◆ **INSTRUCTIONS FOR THE TASK**
Report each line of the data below in which "limit" appears.

Before-and-after change data
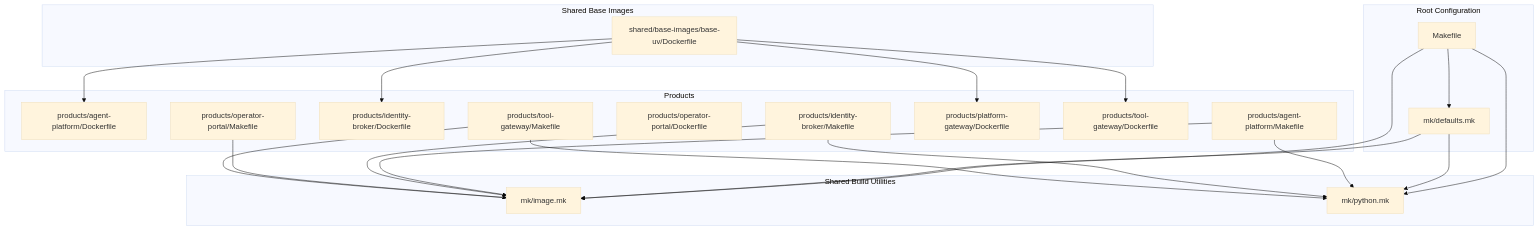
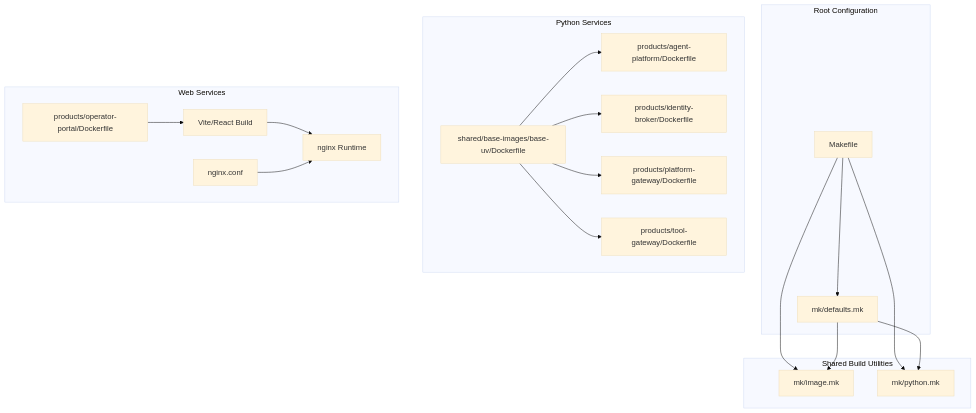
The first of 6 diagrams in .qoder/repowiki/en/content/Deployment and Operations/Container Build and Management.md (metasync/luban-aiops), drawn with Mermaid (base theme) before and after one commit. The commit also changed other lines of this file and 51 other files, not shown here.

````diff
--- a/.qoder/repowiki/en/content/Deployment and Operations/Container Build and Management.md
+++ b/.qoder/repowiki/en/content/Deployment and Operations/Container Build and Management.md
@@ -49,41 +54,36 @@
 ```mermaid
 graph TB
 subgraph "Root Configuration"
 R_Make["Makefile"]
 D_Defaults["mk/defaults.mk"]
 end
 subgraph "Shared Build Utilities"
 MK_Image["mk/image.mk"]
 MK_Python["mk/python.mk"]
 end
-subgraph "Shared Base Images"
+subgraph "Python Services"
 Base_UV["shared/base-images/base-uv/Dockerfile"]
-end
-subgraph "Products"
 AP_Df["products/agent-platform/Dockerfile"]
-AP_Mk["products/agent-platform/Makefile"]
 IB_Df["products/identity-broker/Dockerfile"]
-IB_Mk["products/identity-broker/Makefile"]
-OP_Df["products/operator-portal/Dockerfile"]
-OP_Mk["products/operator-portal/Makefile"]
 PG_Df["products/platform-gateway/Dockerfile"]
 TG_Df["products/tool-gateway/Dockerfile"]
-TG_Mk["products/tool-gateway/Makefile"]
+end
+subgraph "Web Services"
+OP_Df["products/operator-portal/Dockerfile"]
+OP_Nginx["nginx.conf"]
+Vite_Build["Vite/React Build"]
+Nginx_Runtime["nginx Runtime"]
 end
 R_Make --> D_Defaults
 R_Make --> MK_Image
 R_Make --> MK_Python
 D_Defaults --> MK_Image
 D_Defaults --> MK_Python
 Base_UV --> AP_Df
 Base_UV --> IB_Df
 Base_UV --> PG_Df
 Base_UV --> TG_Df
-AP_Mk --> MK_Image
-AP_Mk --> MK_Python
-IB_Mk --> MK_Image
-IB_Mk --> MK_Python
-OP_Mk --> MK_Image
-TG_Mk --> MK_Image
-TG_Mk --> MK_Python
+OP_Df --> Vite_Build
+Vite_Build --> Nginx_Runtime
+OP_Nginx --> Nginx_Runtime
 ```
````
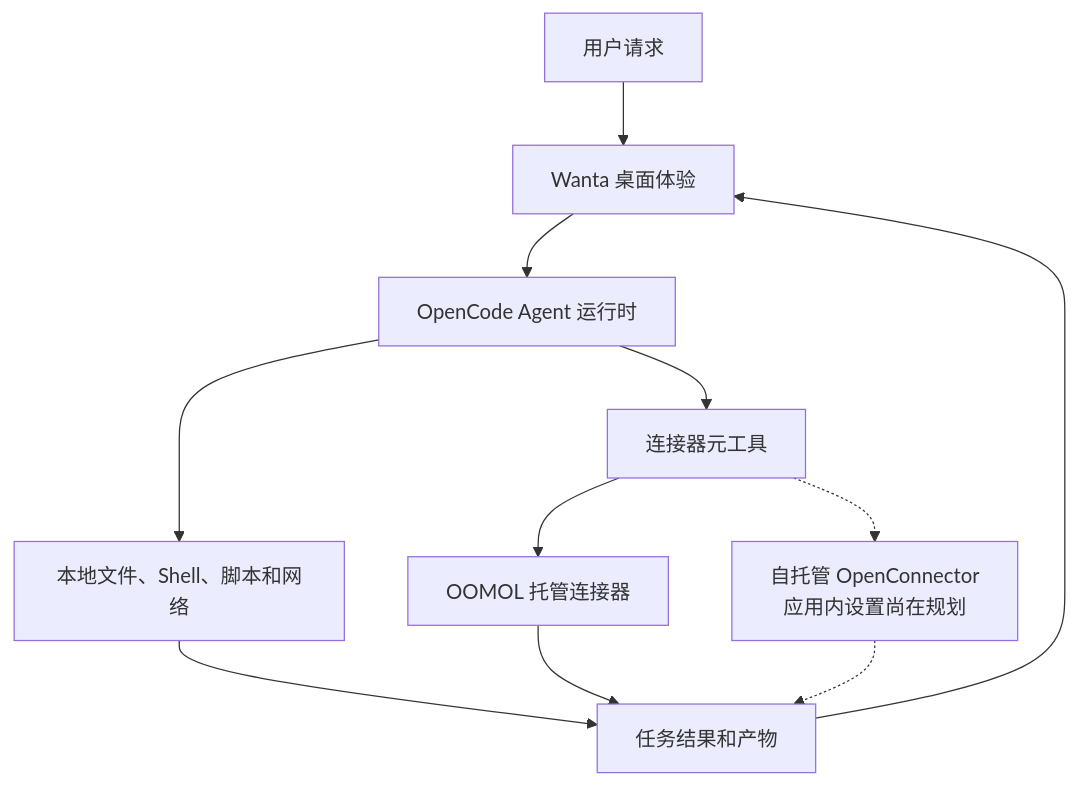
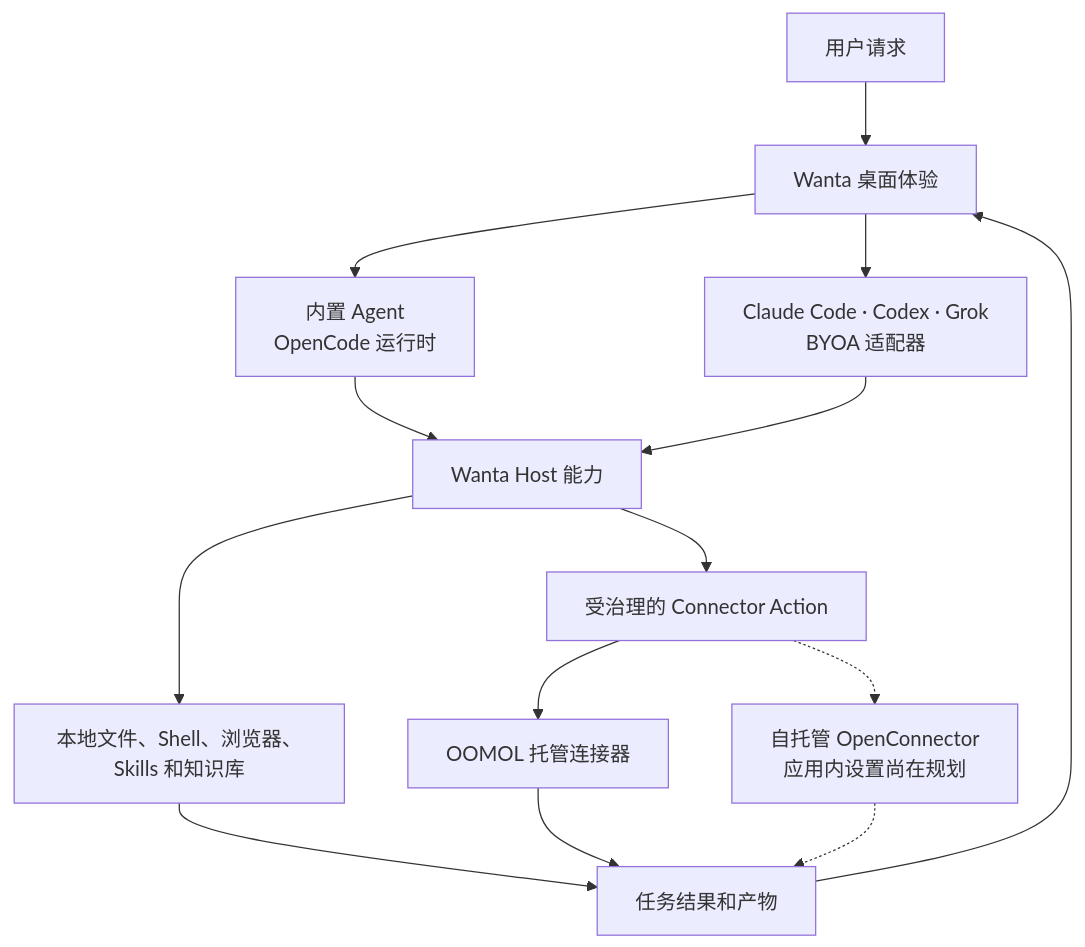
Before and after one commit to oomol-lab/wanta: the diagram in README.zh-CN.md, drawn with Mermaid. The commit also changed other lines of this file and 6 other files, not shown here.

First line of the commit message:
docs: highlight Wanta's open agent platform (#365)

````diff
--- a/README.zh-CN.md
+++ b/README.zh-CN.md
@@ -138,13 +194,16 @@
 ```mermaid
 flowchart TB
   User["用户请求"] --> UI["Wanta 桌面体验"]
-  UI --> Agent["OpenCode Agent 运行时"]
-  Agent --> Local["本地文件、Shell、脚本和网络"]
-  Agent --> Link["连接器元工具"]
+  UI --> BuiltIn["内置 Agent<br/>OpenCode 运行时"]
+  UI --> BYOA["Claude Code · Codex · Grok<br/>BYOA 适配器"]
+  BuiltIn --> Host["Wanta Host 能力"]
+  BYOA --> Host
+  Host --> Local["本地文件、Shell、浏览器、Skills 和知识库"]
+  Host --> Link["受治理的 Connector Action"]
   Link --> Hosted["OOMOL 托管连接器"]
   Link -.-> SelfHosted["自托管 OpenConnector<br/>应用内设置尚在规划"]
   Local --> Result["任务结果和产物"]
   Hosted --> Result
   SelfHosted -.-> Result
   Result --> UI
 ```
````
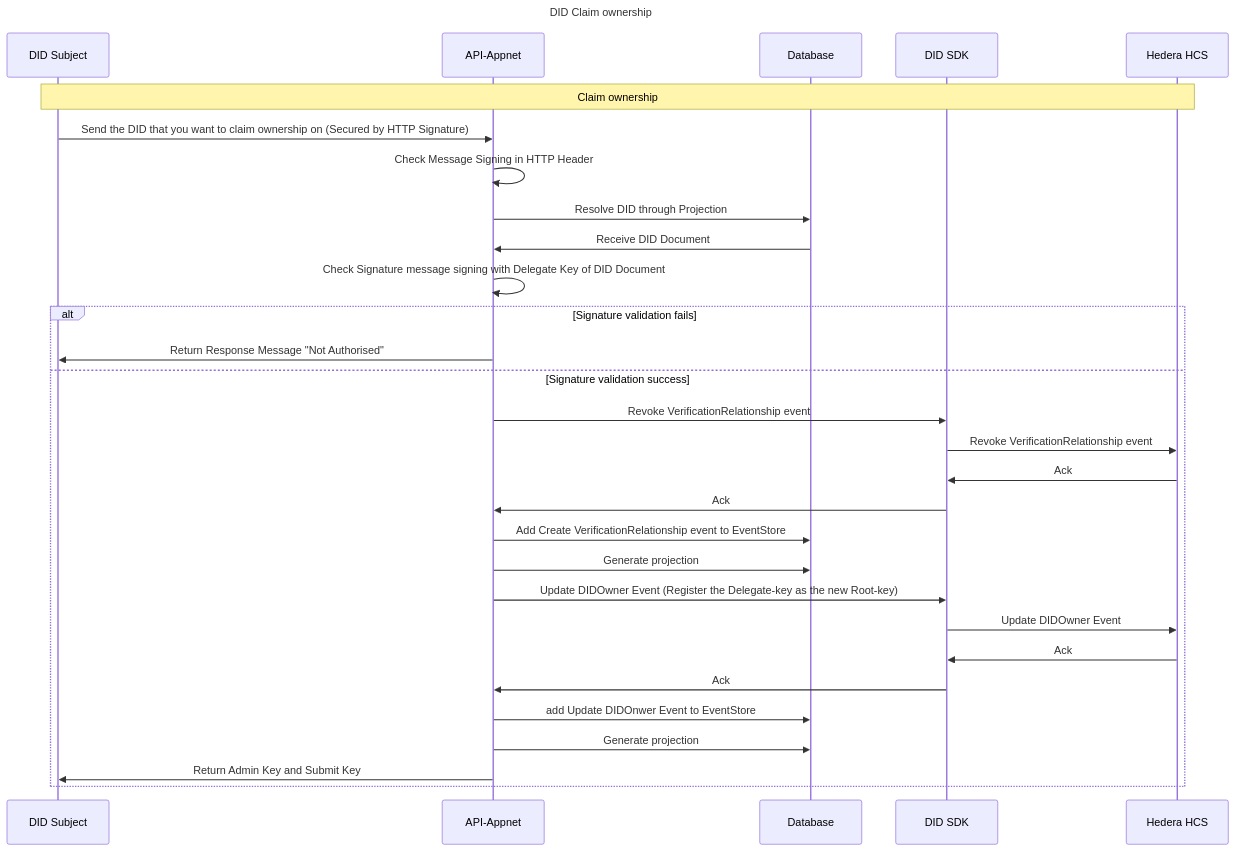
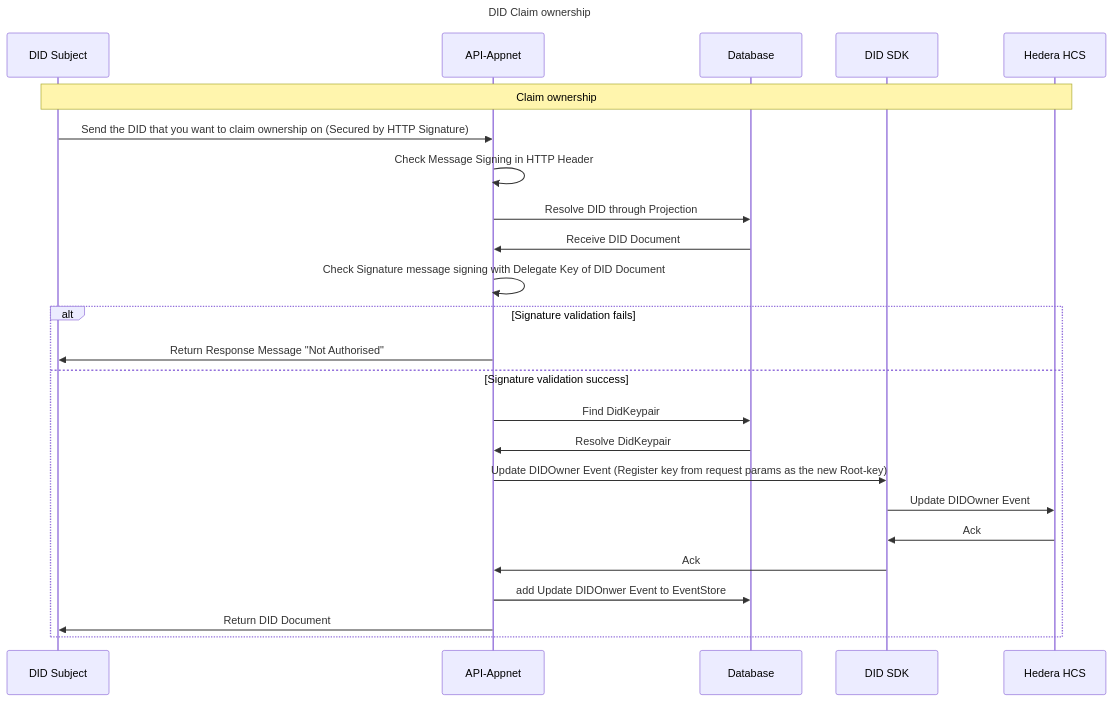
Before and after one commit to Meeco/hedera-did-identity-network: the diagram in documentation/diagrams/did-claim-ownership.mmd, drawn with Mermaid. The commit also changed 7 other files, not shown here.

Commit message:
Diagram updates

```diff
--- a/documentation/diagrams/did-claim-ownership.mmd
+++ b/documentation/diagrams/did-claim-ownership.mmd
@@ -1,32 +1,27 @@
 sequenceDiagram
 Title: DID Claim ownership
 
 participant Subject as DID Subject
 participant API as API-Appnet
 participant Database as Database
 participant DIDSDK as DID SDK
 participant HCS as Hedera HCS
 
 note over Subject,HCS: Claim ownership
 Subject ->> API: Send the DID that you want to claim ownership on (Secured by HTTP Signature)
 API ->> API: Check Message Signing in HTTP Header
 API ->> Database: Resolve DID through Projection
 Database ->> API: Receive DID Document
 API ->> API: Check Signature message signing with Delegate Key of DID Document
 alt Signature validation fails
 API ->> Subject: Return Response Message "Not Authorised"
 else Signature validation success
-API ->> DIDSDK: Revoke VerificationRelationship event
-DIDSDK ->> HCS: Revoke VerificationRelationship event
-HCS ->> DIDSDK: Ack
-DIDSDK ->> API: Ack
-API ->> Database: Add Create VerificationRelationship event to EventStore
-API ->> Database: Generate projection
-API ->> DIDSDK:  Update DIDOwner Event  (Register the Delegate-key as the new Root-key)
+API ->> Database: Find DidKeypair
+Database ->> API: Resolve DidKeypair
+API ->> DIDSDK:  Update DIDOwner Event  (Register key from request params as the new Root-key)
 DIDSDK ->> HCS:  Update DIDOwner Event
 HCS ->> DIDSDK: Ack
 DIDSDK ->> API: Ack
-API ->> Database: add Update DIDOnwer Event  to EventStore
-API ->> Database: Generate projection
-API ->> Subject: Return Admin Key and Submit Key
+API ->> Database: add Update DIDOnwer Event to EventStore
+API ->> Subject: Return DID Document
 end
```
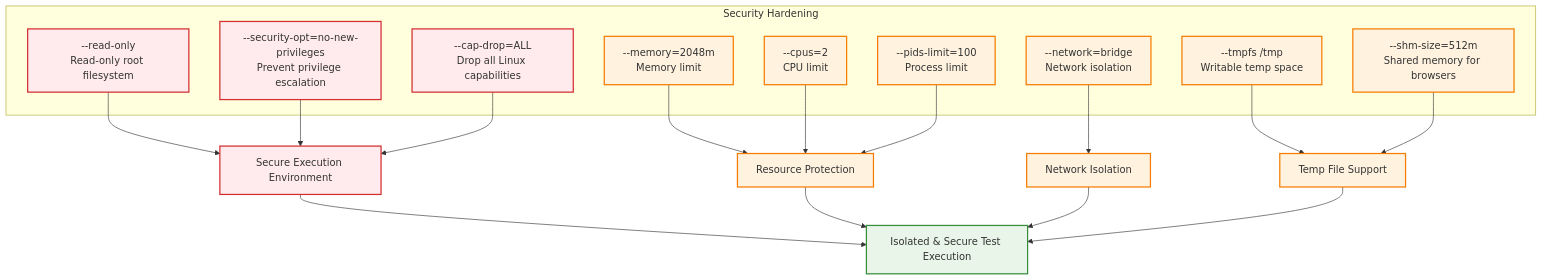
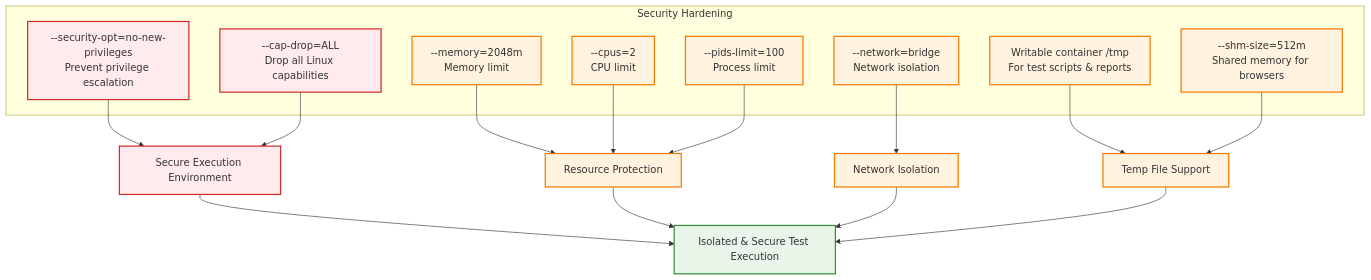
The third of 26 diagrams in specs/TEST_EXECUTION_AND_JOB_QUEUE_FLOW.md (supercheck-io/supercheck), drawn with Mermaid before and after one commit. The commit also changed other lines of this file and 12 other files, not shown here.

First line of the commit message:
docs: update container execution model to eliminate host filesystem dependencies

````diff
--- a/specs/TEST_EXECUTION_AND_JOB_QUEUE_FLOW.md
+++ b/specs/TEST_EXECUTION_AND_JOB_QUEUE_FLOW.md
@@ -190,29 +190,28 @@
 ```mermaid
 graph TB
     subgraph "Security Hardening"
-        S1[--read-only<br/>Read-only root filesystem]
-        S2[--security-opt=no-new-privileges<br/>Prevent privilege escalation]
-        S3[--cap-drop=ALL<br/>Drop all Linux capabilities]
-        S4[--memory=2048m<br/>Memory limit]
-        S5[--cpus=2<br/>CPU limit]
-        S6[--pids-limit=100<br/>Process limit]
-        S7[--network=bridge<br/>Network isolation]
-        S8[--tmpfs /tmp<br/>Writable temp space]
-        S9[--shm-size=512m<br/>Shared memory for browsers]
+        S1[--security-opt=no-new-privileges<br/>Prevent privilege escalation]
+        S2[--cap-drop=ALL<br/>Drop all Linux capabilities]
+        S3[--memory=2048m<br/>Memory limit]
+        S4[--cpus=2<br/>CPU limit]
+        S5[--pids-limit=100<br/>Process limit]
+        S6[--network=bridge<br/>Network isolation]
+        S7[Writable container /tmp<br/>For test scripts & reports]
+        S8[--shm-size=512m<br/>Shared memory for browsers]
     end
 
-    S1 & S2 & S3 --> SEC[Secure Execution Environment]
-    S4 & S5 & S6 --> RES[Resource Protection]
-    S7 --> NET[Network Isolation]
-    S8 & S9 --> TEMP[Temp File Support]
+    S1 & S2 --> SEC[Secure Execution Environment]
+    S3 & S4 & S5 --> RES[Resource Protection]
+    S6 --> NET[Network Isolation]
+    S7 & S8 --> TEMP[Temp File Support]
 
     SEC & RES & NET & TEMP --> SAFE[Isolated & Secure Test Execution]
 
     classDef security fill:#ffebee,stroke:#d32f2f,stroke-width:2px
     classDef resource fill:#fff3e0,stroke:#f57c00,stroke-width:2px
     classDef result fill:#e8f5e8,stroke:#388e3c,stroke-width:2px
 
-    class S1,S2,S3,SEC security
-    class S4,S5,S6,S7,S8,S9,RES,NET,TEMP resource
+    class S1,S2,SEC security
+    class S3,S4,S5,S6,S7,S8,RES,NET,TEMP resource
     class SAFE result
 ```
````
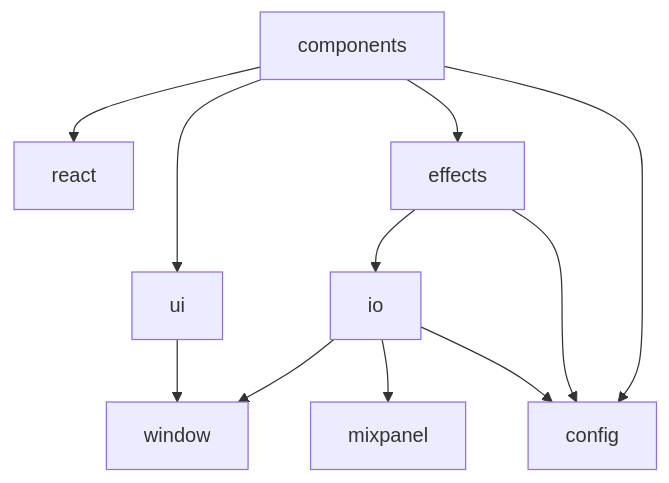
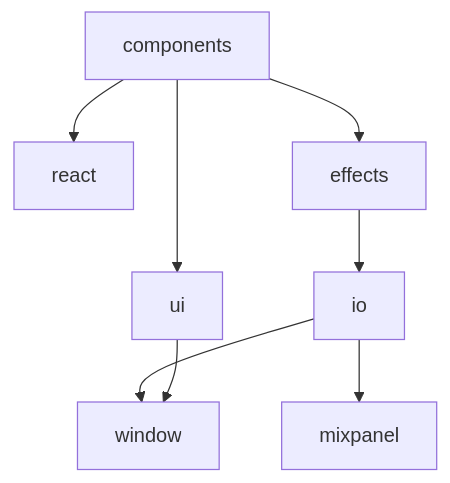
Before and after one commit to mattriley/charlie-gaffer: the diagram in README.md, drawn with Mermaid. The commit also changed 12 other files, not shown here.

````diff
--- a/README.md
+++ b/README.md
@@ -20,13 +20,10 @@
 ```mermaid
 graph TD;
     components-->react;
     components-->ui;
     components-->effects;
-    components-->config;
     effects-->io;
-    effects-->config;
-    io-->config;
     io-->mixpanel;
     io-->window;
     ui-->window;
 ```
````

◆ **ANSWER**
-        S4[--memory=2048m<br/>Memory limit]
-        S5[--cpus=2<br/>CPU limit]
-        S6[--pids-limit=100<br/>Process limit]
+        S3[--memory=2048m<br/>Memory limit]
+        S4[--cpus=2<br/>CPU limit]
+        S5[--pids-limit=100<br/>Process limit]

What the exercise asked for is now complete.